Update: This article was updated on Jan. 15 to reflect that CIBC also raised its mortgage rate.
Canada’s big banks are raising their mortgage rates.
The Royal Bank of Canada and the Toronto-Dominion Bank are the first banks to make a move; this week, they announced their five-year special rates for a five-year fixed mortgage will go up by 15 basis points, from 3.39% to 3.54%. The qualification rate — the rate at which some homebuyers need to show they qualify for — will jump from 4.99% to 5.14%.
Meanwhile, CIBC's rate for a five-year fixed mortgage only rose to 4.99%, up ten basis points from 4.89%.
Scotiabank has also confirmed to LowestRates.ca that it will likely hike mortgage rates as well, and is set to make an announcement soon.

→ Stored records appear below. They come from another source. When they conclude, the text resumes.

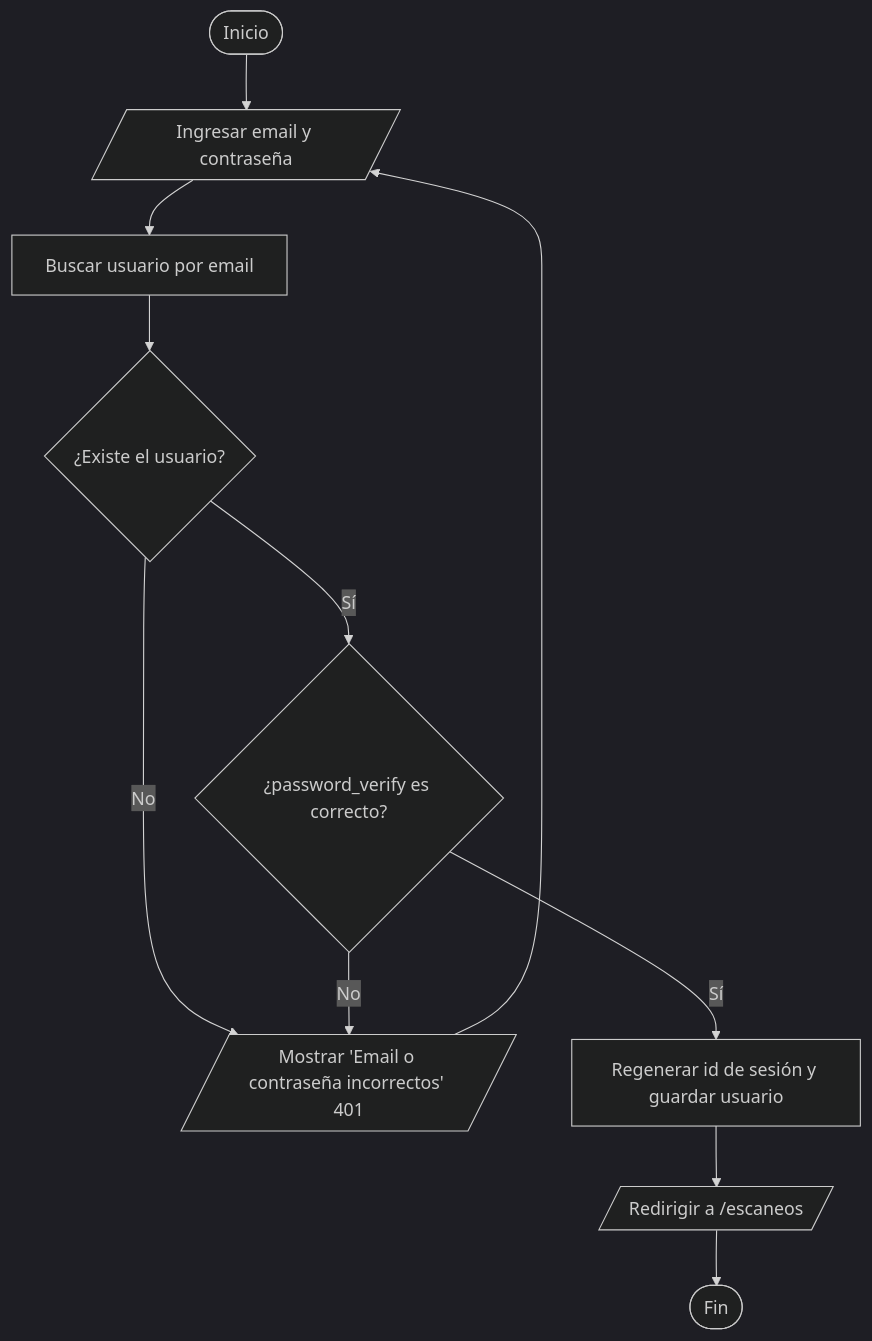
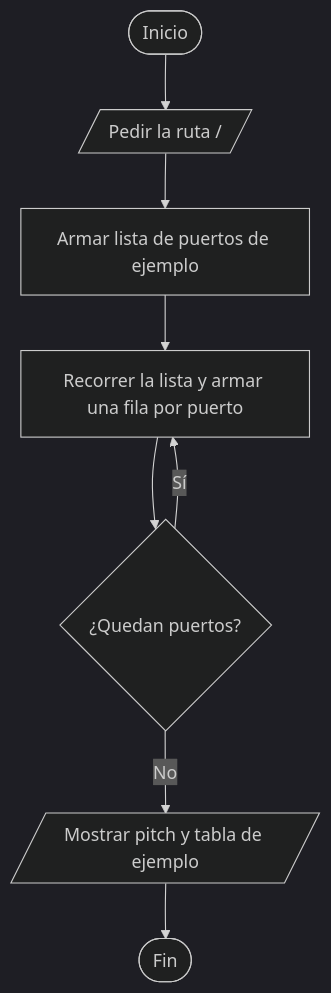
The first of 6 diagrams in docs/checkpoint-diagramas.md (Gambeta-latorre/pdi-eest4), drawn with Mermaid (dark theme) before and after one commit. The commit also changed other lines of this file and 7 other files, not shown here.

Commit message:
TP15 y diagramas: backlog sin login, historias US-1 a US-9

````diff
--- a/docs/checkpoint-diagramas.md
+++ b/docs/checkpoint-diagramas.md
@@ -30,12 +11,10 @@
 ```mermaid
 flowchart TD
-    A([Inicio]) --> B[/Ingresar email y contraseña/]
-    B --> C[Buscar usuario por email]
-    C --> D{¿Existe el usuario?}
-    D -- No --> F[/Mostrar 'Email o contraseña incorrectos' 401/] --> B
-    D -- Sí --> E{¿password_verify es correcto?}
-    E -- No --> F
-    E -- Sí --> G[Regenerar id de sesión y guardar usuario]
-    G --> H[/Redirigir a /escaneos/]
-    H --> I([Fin])
+    A([Inicio]) --> B[/"Pedir la ruta /"/]
+    B --> C[Armar lista de puertos de ejemplo]
+    C --> D[Recorrer la lista y armar una fila por puerto]
+    D --> E{¿Quedan puertos?}
+    E -- Sí --> D
+    E -- No --> G[/Mostrar pitch y tabla de ejemplo/]
+    G --> Z([Fin])
 ```
````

Expect Canada’s other major banks — National Bank and BMO — to follow very shortly.
Qualifying rates haven’t been this high since 2014.
At 5.14%, a Canadian buying a property for $500,000, with 10% down and 25 years amortization, will have to show they can afford to service a monthly mortgage payment of $2,745. Let’s say the property is a condo — suddenly you’re adding on $450 for maintenance fees and another $120 a month for property taxes. The bank is going to want to make sure you can afford your $3,315 monthly payment.
All signs currently point to the Bank of Canada raising interest rates at its next rate announcement on Jan. 17. Economists predict there could be as many as three hikes this year. The bank’s benchmark rate sets the standard for how much interest banks charge on their loans.
As the country’s central bank, the BoC periodically adjusts interest rates to make sure that inflation doesn’t get out of hand. When these adjustments happen, consumers are not directly affected; the consumer-facing banks that lend from the BoC, like RBC or Scotiabank, are.
These consumer-facing banks then move their own rates to make sure that they can still lend at a profit. So, hypothetically speaking, if the BoC raises its current rate of 1% to 2%, and consumer-facing banks were already lending to their customers at a 2% interest rate, these banks will likely hike their rates, too. (It’s not a two-way street, though: when the BoC lowers its rates, banks do not always follow suit.)
In combination with the OSFI stress test rules that kicked in on Jan. 1, higher mortgage rates could make home ownership outright impossible for many in expensive cities like Toronto and Vancouver.
The OSFI rules “stress test” prospective buyers at one of two rates (e.g., whichever ends up being higher): their bank’s five-year average posted rate; or two percentage points higher than the rate they were offered by their bank or broker.
With higher mortgage rates, not only will houses become more expensive to pay for in the long run. Getting access to a mortgage in the first place might also become harder than ever.